Problem statement> Copy each line of the data that has "고해상도" in it.

Change detection data
———

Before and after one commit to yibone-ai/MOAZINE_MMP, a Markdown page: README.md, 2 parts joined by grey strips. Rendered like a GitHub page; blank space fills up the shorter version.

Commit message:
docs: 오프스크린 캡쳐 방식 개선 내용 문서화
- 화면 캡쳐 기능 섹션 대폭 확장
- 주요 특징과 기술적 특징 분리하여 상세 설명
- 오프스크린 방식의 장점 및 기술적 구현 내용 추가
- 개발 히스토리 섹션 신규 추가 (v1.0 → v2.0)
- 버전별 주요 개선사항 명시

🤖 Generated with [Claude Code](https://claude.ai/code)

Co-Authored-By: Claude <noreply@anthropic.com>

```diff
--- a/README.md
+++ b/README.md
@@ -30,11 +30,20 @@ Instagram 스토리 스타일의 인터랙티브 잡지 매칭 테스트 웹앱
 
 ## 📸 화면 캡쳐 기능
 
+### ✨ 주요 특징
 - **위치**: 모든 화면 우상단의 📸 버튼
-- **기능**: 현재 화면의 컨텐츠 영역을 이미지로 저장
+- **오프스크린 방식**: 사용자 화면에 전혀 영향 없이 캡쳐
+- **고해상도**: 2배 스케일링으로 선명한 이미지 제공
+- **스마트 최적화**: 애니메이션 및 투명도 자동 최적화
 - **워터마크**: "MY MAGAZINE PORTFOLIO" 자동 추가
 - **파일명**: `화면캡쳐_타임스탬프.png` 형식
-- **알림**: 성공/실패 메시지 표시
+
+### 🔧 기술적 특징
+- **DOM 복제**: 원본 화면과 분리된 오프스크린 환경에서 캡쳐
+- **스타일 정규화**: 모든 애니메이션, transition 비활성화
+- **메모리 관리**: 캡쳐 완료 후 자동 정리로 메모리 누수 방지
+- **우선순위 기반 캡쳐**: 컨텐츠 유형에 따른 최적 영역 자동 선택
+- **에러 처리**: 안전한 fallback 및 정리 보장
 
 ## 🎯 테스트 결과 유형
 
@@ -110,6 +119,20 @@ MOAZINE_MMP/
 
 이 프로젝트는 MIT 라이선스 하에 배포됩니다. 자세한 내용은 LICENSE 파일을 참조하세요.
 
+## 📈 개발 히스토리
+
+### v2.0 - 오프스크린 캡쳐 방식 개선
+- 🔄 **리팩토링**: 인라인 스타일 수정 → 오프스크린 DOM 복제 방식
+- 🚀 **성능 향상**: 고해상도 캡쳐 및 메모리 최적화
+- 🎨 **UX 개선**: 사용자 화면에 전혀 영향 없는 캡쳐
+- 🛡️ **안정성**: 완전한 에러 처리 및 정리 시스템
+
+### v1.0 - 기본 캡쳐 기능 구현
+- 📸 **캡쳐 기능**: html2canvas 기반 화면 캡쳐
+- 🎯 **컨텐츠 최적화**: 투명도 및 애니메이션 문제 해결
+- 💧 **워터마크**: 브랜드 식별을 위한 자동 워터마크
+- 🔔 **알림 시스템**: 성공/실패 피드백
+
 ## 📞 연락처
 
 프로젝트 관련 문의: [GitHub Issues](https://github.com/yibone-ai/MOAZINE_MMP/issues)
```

———

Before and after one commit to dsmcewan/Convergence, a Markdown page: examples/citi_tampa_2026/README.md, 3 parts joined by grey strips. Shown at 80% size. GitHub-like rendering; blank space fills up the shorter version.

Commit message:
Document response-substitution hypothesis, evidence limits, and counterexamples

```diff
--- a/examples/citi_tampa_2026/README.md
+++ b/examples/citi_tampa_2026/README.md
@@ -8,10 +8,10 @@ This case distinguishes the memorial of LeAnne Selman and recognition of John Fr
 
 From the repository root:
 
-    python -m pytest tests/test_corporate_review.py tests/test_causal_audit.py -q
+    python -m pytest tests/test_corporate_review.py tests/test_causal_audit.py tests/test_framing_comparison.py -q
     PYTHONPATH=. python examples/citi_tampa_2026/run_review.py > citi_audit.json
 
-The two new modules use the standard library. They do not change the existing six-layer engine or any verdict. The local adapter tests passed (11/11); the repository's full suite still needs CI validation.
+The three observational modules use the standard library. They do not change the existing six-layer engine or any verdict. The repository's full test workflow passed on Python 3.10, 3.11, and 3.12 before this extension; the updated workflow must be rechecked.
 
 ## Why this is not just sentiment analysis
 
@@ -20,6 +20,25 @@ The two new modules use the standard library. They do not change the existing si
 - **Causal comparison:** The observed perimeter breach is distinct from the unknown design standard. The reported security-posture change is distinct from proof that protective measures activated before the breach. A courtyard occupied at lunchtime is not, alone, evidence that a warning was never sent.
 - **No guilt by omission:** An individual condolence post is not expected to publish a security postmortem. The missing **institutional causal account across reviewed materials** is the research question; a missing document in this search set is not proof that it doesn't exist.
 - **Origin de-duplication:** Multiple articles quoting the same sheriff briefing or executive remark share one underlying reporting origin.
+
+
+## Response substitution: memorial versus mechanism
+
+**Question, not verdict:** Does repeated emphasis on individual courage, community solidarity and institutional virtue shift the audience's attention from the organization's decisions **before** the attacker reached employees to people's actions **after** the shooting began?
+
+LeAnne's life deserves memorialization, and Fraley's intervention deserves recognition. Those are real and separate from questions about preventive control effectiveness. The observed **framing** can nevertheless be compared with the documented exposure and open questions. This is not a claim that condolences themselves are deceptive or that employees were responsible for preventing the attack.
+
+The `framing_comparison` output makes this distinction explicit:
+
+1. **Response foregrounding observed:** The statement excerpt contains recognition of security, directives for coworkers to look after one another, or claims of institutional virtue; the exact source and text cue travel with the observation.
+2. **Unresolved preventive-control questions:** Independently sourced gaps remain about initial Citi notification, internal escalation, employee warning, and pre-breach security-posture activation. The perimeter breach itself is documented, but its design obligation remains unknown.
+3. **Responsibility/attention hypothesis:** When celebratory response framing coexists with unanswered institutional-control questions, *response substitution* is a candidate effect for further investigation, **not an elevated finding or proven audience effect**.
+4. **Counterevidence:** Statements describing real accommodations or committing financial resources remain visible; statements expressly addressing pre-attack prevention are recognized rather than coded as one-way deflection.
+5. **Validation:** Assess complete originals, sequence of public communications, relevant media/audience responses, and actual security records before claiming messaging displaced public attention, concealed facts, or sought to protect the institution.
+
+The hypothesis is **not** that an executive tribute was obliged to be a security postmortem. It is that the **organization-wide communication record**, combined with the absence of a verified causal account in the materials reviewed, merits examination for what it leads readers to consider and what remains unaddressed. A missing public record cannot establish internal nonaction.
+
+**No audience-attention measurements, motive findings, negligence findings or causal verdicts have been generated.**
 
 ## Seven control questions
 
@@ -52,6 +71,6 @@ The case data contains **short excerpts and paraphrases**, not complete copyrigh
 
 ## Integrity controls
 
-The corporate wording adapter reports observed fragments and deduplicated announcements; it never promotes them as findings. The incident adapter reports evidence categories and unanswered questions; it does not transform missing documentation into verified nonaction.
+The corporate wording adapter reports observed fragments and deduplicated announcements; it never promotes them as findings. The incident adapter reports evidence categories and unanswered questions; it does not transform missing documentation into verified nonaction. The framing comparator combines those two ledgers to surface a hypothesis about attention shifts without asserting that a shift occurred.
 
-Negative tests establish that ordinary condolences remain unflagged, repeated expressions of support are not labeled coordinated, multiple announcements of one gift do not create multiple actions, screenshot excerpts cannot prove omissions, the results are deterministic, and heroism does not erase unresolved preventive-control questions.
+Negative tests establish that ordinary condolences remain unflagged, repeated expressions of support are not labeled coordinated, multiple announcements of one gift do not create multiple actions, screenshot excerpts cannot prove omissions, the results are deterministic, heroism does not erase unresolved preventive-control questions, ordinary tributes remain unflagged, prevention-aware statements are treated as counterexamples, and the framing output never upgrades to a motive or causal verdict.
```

———

Exercise output>
+- **고해상도**: 2배 스케일링으로 선명한 이미지 제공
+- 🚀 **성능 향상**: 고해상도 캡쳐 및 메모리 최적화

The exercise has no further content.